Tomche Shabbos of Rockland County faces these challenges more than 300 times per week. We leave boxes of food for Shabbos at their doorsteps, try to raise money to turn on their electricity, negotiate with grocers, plead with tuition committees, and help them fight eviction.

At this time in history, Hakodosh Boruch Hu has, in his infinite wisdom, chosen to grant many people in America with wealth unimaginable just twenty years ago. The Gemara in Maseches Shabbos (151) states that wealth is something that cannot be assured to stay with a person or his family. One who, b'chasdei Hashem, is providing for his family, has the opportunity to be koneh his Olam Haboh by helping provide his neighbor with food for Shabbos, with electricity, and, most importantly, with a job. I would beg the reader to slowly re-read this paragraph so that he realizes what a zechus he can easily buy for himself today.

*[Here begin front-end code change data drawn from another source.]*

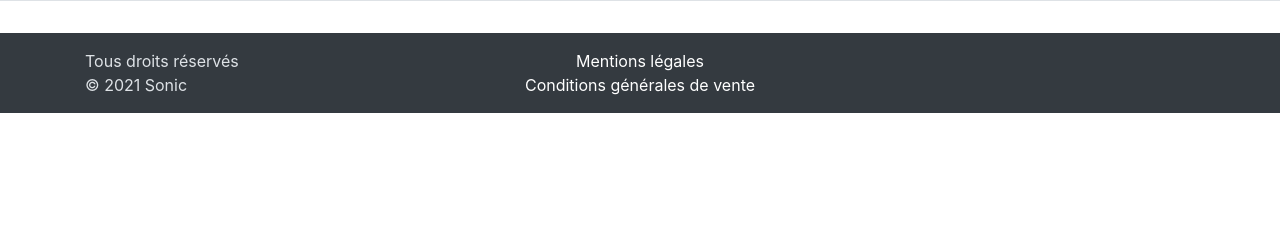
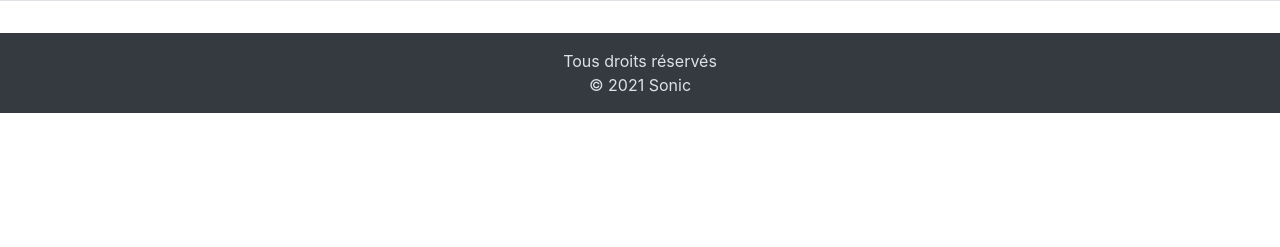
Before and after one commit to ogasphere-portfolio/parcours_S05, a PHP site: page / in a window 1280 px wide. Shown: the part 553-800 px from the top of the page. Run offline with PHP 8.4, Linux system fonts and the light colour scheme; tables that the repository leaves empty or names only in its code hold one stand-in row (values such as "Sample post"); data that the repository does not hold is empty; some libraries are stand-ins or nearby versions.

Commit message:
modif footer

```diff
--- a/App/Views/footer.tpl.php
+++ b/App/Views/footer.tpl.php
@@ -1,17 +1,9 @@
 <footer class="main-footer">
-
   <div id="footer-copyright" class="py-3">
     <div class="container">
       <div class="row align-items-center">
-          <div class="col-md-3 text-center text-md-left">
+        <div class="col-md-12 text-center text-md-center">
           <p class="mb-md-0">Tous droits réservés<br>© <?= date('Y') ?> Sonic</p>
-          </div>
-          <div class="col-md-6 text-center">
-            <p class="mb-md-0"><a class="text-white" href="<?= $absoluteURL ?>/mentions-legales">Mentions légales</a><br><a class="text-white" href="#">Conditions générales de vente</a></p>
-          </div>
-
-          <div class="col-md-3">
-
         </div>
       </div>
     </div>
```
Lines whose indentation alone changed are shown as unchanged.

The purpose of this letter is not to urge your readership to send money to Tomche Shabbos of Rockland County. Rather, this writer would like to urge your readership to focus on families struggling in their own communities. Assume nothing. Ask your neighbor in confidence how his job is going. No, first ask him if he still has a job. Ask your neighbor if he makes enough money to cover the needs of his family on a weekly basis. Find out more about his financial situation. Does he have food? Electricity? Medical insurance? Is his rent or mortgage paid up to date? Work with him in confidence on getting him the re-education he needs to find a better job. The single biggest thing that you can do for him is to help him find a better job.

A friend gave me a sign to place on my desk which reads:
"Have I tried to find a fellow Yid a job today?"

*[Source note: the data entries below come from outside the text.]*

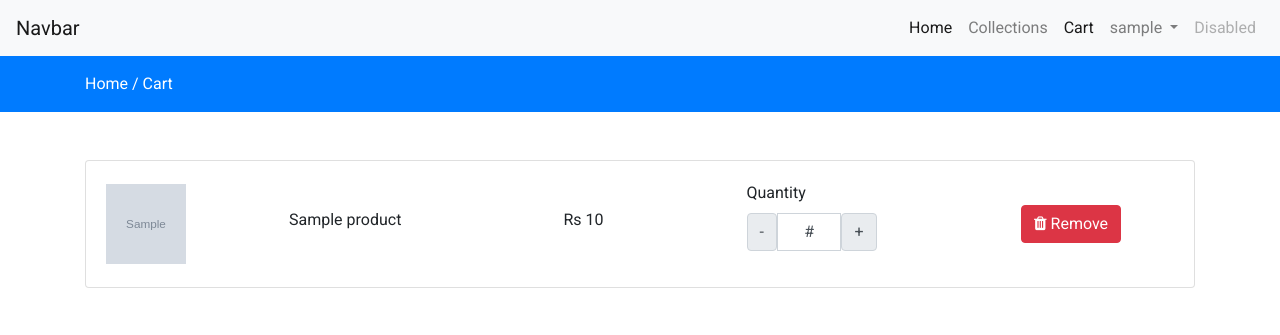
After one commit to Shr1keeee/ecommerce, a Django app: page /cart in a window 1280 px wide. The commit adds this page. Shown: the top 335 px of the page. Run offline with Django 4.2, Linux system fonts and the light colour scheme; a user stored in the database is signed in; tables that the repository leaves empty hold one stand-in row (values such as "Sample post"); grey boxes marked "Sample" are stand-in pictures; one stand-in notice (Sample message) is shown; some libraries are stand-ins or nearby versions.

Commit message:
Added cart view

```diff
--- a/static/js/custom.js
+++ b/static/js/custom.js
@@ -1,16 +1,10 @@
-$(document).ready(function() {
-    $('.decrement-btn').click(function (e) {
-        e.preventDefault();
-    });
-});
-
 $(document).ready(function() {
     $('.increment-btn').click(function (e) {
         e.preventDefault();
 
         var inc_value = $(this).closest('.product_data').find('.qty-input').val();
         var value = parseInt(inc_value,10);
-        value = isNaN(value) ? 0: value
+        value = isNaN(value) ? 0: value;
         if(value < 10)
         {
             value++;
@@ -22,11 +16,32 @@ $(document).ready(function() {
 
         var dec_value = $(this).closest('.product_data').find('.qty-input').val();
         var value = parseInt(dec_value,10);
-        value = isNaN(value) ? 0: value
+        value = isNaN(value) ? 0: value;
         if(value > 1)
         {
             value--;
             $(this).closest('.product_data').find('.qty-input').val(value);
         }
     });
+
+    $('.addToCartBtn').click(function (e) {
+        e.preventDefault();
+
+        var product_id = $(this).closest('.product_data').find('.prod_id').val();
+        var product_qty = $(this).closest('.product_data').find('.qty-input').val();
+        var token = $('input[name=csrfmiddlewaretoken]').val();
+        $.ajax({
+            method: "POST",
+            url: "/add-to-cart",
+            data: {
+                'product_id': product_id,
+                'product_qty': product_qty,
+                csrfmiddlewaretoken: token
+            },
+            success: function (response) {
+                console.log(response)
+                alertify.success(response.status)
+            }
+        });
+    });
 });
--- a/store/admin.py
+++ b/store/admin.py
@@ -1,7 +1,8 @@
 from django.contrib import admin
-from .models import Category, Product
+from .models import Category, Product, Cart
 
 # Register your models here.
 
 admin.site.register(Category)
 admin.site.register(Product)
+admin.site.register(Cart)
--- /dev/null
+++ b/store/controller/cart.py
@@ -0,0 +1,33 @@
+from django.http.response import JsonResponse
+from django.shortcuts import render, redirect
+from django.contrib import messages
+
+from store.models import Product, Cart
+
+def addtocart(request):
+    if request.method == 'POST':
+        if request.user.is_authenticated:
+            prod_id = int(request.POST.get('product_id'))
+            product_check = Product.objects.get(id=prod_id)
+            if(product_check):
+                if(Cart.objects.filter(user=request.user.id, product_id=prod_id)):
+                    return JsonResponse({'status': "Product Already in Cart"})
+                else:
+                    prod_qty = int(request.POST.get('product_qty'))
+
+                    if product_check.quantity >= prod_qty:
+                        Cart.objects.create(user=request.user, product_id=prod_id, product_qty=prod_qty)
+                        return JsonResponse({'status': "Product added successfully"})
+                    else:
+                        return JsonResponse({'status': "Only " + str(product_check.quantity) + " quantity available"})
+            else:
+                return JsonResponse({'status': "No such product found"})
+        else:
+            return JsonResponse({'status': "Login to Continue"})
+
+    return redirect('/')
+
+def viewcart(request):
+    cart = Cart.objects.filter(user=request.user)
+    context = {'cart': cart}
+    return render(request, "store/cart.html", context)
--- a/store/models.py
+++ b/store/models.py
@@ -48,3 +48,9 @@ class Product(models.Model):
 
     def __str__(self):
         return self.name
+
+class Cart(models.Model):
+    user = models.ForeignKey(User, on_delete=models.CASCADE)
+    product = models.ForeignKey(Product, on_delete=models.CASCADE)
+    product_qty = models.IntegerField(null=False, blank=False)
+    created_at = models.DateTimeField(auto_now_add=True)
--- a/store/templates/store/auth/login.html
+++ b/store/templates/store/auth/login.html
@@ -15,12 +15,12 @@
                             <hr>
                             <div class="form-group">
                                 <label for=""> Username :</label>
-                                <input type="text">
+                                <input type="text" class="form-control" name="username" placeholder="Enter username">
                             </div>
 
                             <div class="form-group">
-                                <label for=""> Confirm Password :</label>
-                                <input type="text">
+                                <label for=""> Password :</label>
+                                <input type="password" class="form-control" name="password" placeholder="Enter password">
                             </div>
                             <button type="submit" class="btn float-end shadow btn-success px-4">Login</button>
                         </form>
--- /dev/null
+++ b/store/templates/store/cart.html
@@ -0,0 +1,61 @@
+{% extends 'store/layouts/main.html' %}
+
+{% block content %}
+
+<div class="py-3 bg-primary">
+    <div class="container">
+        <a class="text-white" href="{% url 'home' %}"> Home /</a>
+        <a class="text-white" href="{% url 'cart' %}"> Cart </a>
+
+    </div>
+</div>
+
+
+
+<div class="py-5">
+    <div class="container">
+        <div class="row">
+            <div class="col-md-12">
+                <div class="card shadow">
+                    <div class="card-body">
+                        {% if cart %}
+                            <div class="row product_data">
+                                {% for item in cart %}
+                                    <div class="col-md-2 my-auto">
+                                        <img src="{{ item.product.product_image.url }}" height="80px" width="80px" alt="Image here">
+                                    </div>
+                                    <div class="col-md-3 my-auto">
+                                        <h6>{{ item.product.name }}</h6>
+                                    </div>
+                                    <div class="col-md-2 my-auto">
+                                        <h6> Rs {{ item.product.selling_price | stringformat:'d' }}</h6>
+                                    </div>
+                                    <div class="col-md-3 my-auto">
+                                        <input type="hidden" class="prod_id" value="{{ item.product_id }}">
+                                        {% csrf_token %}
+                                        {% if item.product.quantity >= item.product_qty %}
+                                            <label for="Quantity">Quantity</label>
+                                            <div class="input-group text-center mb-3" style="width:130px;">
+                                                <button class="input-group-text decrement-btn">-</button>
+                                                <input type="text" name="quantity" class="form-control qty-input text-center" value="#">
+                                                <button class="input-group-text increment-btn">+</button>
+                                            </div>
+                                        {% else %}
+                                            <h6>Out of Stock</h6>
+                                        {% endif %}
+                                    </div>
+                                    <div class="col-md-2 my-auto">
+                                        <button class="btn btn-danger delete-cart-item"><i class="fa fa-trash"></i> Remove </button>
+                                    </div>
+                                {% endfor %}
+                            </div>
+                        {% else %}
+                            <h4> Your cart is empty </h4>
+                        {% endif %}
+                    </div>
+                </div>
+            </div>
+        </div>
+    </div>
+</div>
+{% endblock content %}
--- a/store/templates/store/inc/navbar.html
+++ b/store/templates/store/inc/navbar.html
@@ -11,9 +11,29 @@
       <li class="nav-item">
         <a class="nav-link" href="{% url 'collections' %}">Collections</a>
       </li>
-      <li class="nav-item">
-        <a class="nav-link" href="#">Pricing</a>
+      <li class="nav-item active">
+        <a class="nav-link" href="{% url 'cart' %}">Cart</a>
       </li>
+      {% if request.user.is_authenticated %}
+         <li class="nav-item dropdown">
+          <a class="nav-link dropdown-toggle" href="#" id="navbarDropdown" role="button" data-toggle="dropdown" aria-haspopup="true" aria-expanded="false">
+              {{ request.user }}
+          </a>
+          <div class="dropdown-menu" aria-labelledby="navbarDropdown">
+            <a class="dropdown-item" href="#">Action</a>
+            <a class="dropdown-item" href="#">Another action</a>
+            <div class="dropdown-divider"></div>
+            <a class="dropdown-item" href="{% url 'logoutpage' %}">Logout</a>
+          </div>
+        </li>
+      {% else %}
+        <li class="nav-item">
+        <a class="nav-link" href="{% url 'loginpage' %}">Login</a>
+        </li>
+        <li class="nav-item">
+          <a class="nav-link" href="{% url 'register' %}">Register</a>
+        </li>
+      {% endif %}
       <li class="nav-item">
         <a class="nav-link disabled" href="#">Disabled</a>
       </li>
--- a/store/templates/store/layouts/main.html
+++ b/store/templates/store/layouts/main.html
@@ -15,6 +15,11 @@
     <link rel="preconnect" href="https://fonts.googleapis.com">
     <link rel="preconnect" href="https://fonts.gstatic.com" crossorigin>
     <link href="https://fonts.googleapis.com/css2?family=Roboto&display=swap" rel="stylesheet">
+
+    {% comment %} ALERTIFY JS {% endcomment %}
+    <link rel="stylesheet" href="//cdn.jsdelivr.net/npm/alertifyjs@1.13.1/build/css/alertify.min.css"/>
+    <!-- Default theme -->
+    <link rel="stylesheet" href="//cdn.jsdelivr.net/npm/alertifyjs@1.13.1/build/css/themes/default.min.css"/>
 
     <style>
 
@@ -58,6 +63,17 @@
 
     {% comment %} Custom JS {% endcomment %}
     <script src="{% static '/js/custom.js' %}"></script>
+
+    {% comment %} Alertify JS {% endcomment %}
+    <script src="//cdn.jsdelivr.net/npm/alertifyjs@1.13.1/build/alertify.min.js"></script>
+
+    <script>
+        alertify.set('notifier','position', 'top-right');
+        {% for msg in messages %}
+            alertify.success('{{ msg }}');
+        {% endfor %}
+
+    </script>
     {% block scripts %}
 
     {% endblock scripts %}
--- a/store/templates/store/products/view.html
+++ b/store/templates/store/products/view.html
@@ -47,6 +47,8 @@
                                 {% endif %}
                                 <div class="row mt-3">
                                     <div class="col-md-3">
+                                        {% csrf_token %}
+                                        <input type="hidden" value="{{ products.id }}" class="prod_id">
                                         <label for="Quantity">Quantity</label>
                                         <div class="input-group text-center mb-3" style="width:130px;">
                                             <button class="input-group-text decrement-btn">-</button>
@@ -57,7 +59,7 @@
                                     <div class="col-md-9">
                                         <br/>
                                         {% if products.quantity > 0 %}
-                                            <button type="button" class="btn btn-primary me-3 float-start">Add to Cart <i class="fa fa-shopping-cart"></i></button>
+                                            <button type="button" class="btn btn-primary me-3 float-start addToCartBtn">Add to Cart <i class="fa fa-shopping-cart"></i></button>
                                         {% endif %}
                                             <button type="button" class="btn btn-success me-3 float-start">Add to wishlist <i class="fa fa-heart"></i></button>
                                     </div>
--- a/store/urls.py
+++ b/store/urls.py
@@ -1,7 +1,7 @@
 from django.urls import path
 from . import views
 
-from store.controller import authview
+from store.controller import authview, cart
 
 urlpatterns = [
     path('', views.home, name="home"),
@@ -11,4 +11,10 @@ urlpatterns = [
 
     path('register/', authview.register, name='register'),
     path('login/', authview.loginpage, name='loginpage'),
+    path('logout/', authview.logoutpage, name="logoutpage"),
+
+    path('add-to-cart', cart.addtocart, name="addtocart"),
+    path('cart', cart.viewcart, name="cart")
+
+
 ]
```
Also changed, not shown: store/controller/authview.py (+25 -1 lines).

Let's all remember that aniyei ircha have the halachic status of aniyei ircha.


David said...

I really, really like the fact that the author of the letter stresses helping people find work. That is a huge kiddush haShem. Work is tremendously important, both for salary, and for creating the feeling of sufficiency.

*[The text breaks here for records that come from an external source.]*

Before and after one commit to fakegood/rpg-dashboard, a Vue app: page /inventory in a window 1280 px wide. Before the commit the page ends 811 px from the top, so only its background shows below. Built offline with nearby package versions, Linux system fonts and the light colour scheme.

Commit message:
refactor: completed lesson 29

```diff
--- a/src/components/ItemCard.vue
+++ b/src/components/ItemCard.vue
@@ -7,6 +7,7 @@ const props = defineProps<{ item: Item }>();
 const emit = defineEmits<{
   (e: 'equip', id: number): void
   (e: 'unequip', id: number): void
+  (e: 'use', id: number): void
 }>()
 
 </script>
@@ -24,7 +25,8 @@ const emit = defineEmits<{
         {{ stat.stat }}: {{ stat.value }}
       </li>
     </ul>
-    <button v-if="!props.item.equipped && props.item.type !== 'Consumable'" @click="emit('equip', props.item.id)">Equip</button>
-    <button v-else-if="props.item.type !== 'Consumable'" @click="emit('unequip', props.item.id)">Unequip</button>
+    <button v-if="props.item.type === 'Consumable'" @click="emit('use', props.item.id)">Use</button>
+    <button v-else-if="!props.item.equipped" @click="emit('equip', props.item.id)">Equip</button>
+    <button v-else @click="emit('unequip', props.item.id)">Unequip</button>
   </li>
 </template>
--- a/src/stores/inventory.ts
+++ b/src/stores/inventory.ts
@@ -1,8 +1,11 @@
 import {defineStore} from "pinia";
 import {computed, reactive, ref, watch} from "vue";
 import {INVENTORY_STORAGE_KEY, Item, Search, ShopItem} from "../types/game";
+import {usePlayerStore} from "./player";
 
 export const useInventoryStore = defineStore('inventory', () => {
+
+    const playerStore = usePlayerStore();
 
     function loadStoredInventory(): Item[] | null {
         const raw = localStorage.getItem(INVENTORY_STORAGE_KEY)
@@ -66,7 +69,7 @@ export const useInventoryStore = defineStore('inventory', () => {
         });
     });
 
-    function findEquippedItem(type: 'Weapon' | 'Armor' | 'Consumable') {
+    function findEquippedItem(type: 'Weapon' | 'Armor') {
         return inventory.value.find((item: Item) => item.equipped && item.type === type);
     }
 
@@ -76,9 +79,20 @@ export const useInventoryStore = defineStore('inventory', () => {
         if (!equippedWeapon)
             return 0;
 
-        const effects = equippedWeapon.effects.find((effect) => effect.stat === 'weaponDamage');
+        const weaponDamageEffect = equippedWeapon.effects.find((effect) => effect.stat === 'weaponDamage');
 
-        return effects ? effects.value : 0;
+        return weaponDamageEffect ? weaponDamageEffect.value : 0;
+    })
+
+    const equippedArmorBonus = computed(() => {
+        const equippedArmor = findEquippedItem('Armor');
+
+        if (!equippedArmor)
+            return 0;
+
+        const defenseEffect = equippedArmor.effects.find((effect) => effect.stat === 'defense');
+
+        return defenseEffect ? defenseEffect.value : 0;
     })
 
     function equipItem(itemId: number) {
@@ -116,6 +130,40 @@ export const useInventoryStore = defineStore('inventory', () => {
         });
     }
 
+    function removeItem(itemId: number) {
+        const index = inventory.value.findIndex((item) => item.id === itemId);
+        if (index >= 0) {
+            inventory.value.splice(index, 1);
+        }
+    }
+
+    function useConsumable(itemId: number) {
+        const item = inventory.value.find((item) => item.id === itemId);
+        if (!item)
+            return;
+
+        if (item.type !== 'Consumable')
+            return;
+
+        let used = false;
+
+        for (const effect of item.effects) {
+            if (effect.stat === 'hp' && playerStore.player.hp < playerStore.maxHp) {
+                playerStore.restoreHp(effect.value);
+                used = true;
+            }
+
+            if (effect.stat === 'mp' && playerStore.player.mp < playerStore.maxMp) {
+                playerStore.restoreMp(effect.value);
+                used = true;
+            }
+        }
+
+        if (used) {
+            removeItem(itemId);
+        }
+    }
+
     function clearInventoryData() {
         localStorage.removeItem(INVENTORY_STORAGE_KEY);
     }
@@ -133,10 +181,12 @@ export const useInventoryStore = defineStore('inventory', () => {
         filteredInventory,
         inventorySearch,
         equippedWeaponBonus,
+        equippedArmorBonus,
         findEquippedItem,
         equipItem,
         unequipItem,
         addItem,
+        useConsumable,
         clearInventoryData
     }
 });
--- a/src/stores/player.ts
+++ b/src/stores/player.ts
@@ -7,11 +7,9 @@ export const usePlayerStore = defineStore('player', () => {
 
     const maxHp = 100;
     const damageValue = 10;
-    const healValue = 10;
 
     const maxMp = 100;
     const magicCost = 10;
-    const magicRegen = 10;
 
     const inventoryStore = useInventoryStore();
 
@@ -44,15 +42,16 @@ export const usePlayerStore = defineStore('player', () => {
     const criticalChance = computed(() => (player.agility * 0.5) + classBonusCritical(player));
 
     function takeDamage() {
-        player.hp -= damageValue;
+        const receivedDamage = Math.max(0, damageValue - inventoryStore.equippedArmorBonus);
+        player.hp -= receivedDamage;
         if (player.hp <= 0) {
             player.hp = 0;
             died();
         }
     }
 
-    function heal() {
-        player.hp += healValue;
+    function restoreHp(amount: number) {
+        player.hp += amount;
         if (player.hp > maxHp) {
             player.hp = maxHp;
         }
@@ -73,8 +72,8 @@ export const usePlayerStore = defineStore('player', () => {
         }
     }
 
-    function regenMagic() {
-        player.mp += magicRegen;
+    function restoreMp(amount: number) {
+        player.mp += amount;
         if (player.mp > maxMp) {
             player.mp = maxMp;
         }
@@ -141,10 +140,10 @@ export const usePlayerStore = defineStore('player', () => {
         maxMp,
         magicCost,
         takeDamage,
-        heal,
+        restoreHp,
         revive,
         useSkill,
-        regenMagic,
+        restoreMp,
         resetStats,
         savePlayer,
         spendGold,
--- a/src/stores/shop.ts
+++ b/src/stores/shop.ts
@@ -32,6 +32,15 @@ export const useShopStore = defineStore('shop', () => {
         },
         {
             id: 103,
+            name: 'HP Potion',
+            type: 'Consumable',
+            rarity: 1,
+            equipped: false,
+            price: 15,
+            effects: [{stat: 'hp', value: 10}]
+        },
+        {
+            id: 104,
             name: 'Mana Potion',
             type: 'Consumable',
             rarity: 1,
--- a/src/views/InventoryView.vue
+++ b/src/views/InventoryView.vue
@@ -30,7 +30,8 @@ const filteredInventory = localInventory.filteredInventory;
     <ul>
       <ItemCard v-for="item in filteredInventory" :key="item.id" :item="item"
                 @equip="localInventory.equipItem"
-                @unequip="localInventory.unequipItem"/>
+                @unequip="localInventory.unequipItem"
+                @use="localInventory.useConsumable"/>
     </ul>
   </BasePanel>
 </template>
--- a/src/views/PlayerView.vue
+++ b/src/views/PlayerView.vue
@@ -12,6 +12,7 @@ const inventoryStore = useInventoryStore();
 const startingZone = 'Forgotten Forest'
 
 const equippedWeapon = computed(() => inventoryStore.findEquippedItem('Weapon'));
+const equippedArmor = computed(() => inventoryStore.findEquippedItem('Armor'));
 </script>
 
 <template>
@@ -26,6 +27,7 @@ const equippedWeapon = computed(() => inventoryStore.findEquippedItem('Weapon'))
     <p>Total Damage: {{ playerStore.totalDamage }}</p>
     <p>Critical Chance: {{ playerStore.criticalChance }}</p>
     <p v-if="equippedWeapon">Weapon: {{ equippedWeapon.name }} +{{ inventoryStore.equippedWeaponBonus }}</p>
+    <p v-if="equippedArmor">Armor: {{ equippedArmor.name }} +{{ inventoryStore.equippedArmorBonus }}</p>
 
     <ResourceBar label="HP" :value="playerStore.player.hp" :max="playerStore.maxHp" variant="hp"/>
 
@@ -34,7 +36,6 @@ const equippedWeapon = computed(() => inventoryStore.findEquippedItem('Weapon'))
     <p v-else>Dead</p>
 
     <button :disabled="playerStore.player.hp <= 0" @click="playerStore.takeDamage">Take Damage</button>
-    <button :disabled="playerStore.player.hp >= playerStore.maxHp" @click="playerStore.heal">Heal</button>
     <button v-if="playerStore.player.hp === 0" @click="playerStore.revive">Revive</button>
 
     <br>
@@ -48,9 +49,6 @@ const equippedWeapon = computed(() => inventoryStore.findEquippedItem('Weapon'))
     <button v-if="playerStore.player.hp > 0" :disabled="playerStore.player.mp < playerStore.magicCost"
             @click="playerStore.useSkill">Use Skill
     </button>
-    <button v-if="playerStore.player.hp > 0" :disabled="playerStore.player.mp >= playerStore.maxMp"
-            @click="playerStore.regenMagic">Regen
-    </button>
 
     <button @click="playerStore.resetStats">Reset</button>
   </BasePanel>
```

Good thoughts, well over the fast, and g'mar hatima tova

Anonymous said...

I am very involved in helping poor families. Sometimes one has to sit down with them and tell them to get their act together. Should the community support a family where the wife does not want to work outside the home and the husband won't take a position of lesser status than the one he had before? Should they begin to practice birth control as they can't support the kids they have? Should the parents demand that the kids pay the families mortgage when the father sits home waiting? There are no simple answers but I am frustrated that I think that the public dole creates in some the need for the dole. If there was no money or food being given would the family refuse employment?
Just because someone was used to living in luxury means that we have to take money away from the people that have always lived in poverty? Birth control?

SephardiLady said...

Anonymous-I hear you and experience some of the same frustrations. In fact, I believe that halacha is that to receive a help a person must be helping themselves. I find it extremely frustrating trying to help someone get their financial boat together when they have an excuse why everything you suggest is not possible. OTOH, there are a lot of people just in over their heads who are trying to make changes.

Like you said, there are no easy answers and you have been on the front lines.

Anonymous said...

There is no shortage of unemployment in America--why can't these people find jobs that allow them to eat? Seems a bit strange to me, unless they are disabled or something, but even then there are plenty of govt handouts. Perhaps they need to downsize their living standards.